» What to work on
Without including any pictures, please copy every entry below exactly.

» Records for this task
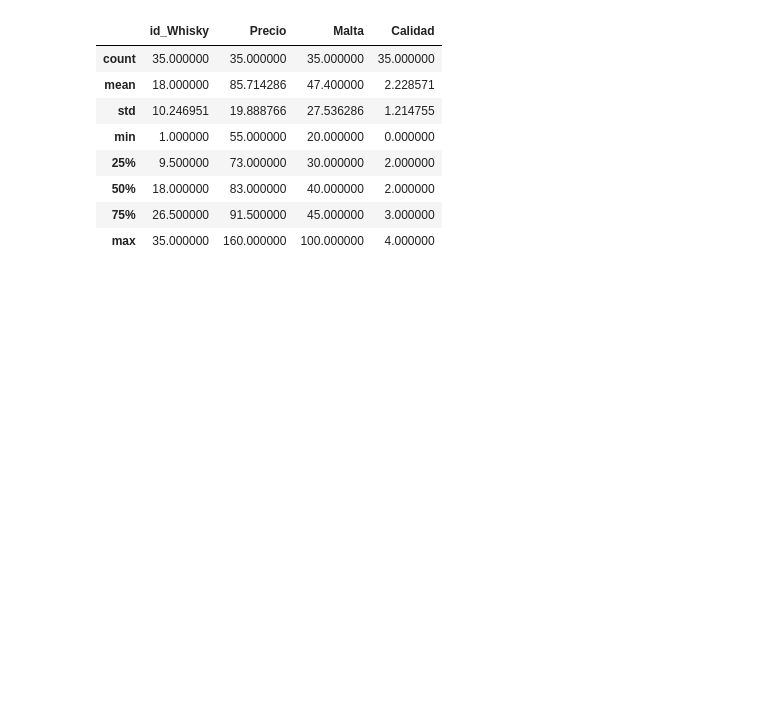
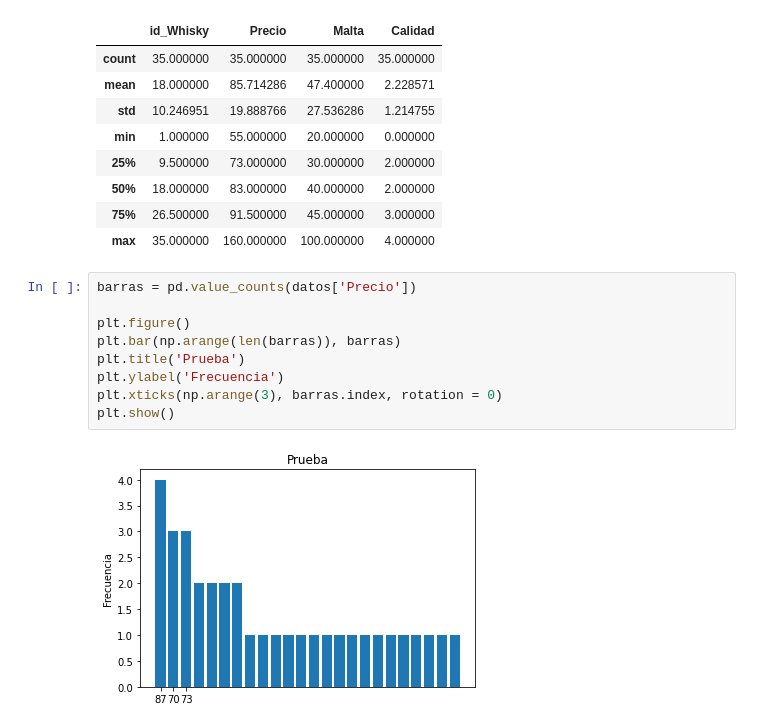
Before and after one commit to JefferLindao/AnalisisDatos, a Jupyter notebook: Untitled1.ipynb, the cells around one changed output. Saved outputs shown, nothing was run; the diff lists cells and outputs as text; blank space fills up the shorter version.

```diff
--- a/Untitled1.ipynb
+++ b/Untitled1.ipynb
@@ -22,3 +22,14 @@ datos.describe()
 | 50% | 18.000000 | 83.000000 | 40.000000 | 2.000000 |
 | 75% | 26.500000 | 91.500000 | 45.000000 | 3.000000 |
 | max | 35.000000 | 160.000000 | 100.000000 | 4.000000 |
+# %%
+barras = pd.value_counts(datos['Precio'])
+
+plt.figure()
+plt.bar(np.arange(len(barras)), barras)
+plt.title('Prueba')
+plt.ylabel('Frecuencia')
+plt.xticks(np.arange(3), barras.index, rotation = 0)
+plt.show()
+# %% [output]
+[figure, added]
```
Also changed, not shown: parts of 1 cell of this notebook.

» Response box
Before and after one commit to JefferLindao/AnalisisDatos, a Jupyter notebook: Untitled1.ipynb, the cells around one changed output. Saved outputs shown, nothing was run; the diff lists cells and outputs as text; blank space fills up the shorter version.

```diff
--- a/Untitled1.ipynb
+++ b/Untitled1.ipynb
@@ -22,3 +22,14 @@ datos.describe()
 | 50% | 18.000000 | 83.000000 | 40.000000 | 2.000000 |
 | 75% | 26.500000 | 91.500000 | 45.000000 | 3.000000 |
 | max | 35.000000 | 160.000000 | 100.000000 | 4.000000 |
+# %%
+barras = pd.value_counts(datos['Precio'])
+
+plt.figure()
+plt.bar(np.arange(len(barras)), barras)
+plt.title('Prueba')
+plt.ylabel('Frecuencia')
+plt.xticks(np.arange(3), barras.index, rotation = 0)
+plt.show()
+# %% [output]
+[figure, added]
```
Also changed, not shown: parts of 1 cell of this notebook.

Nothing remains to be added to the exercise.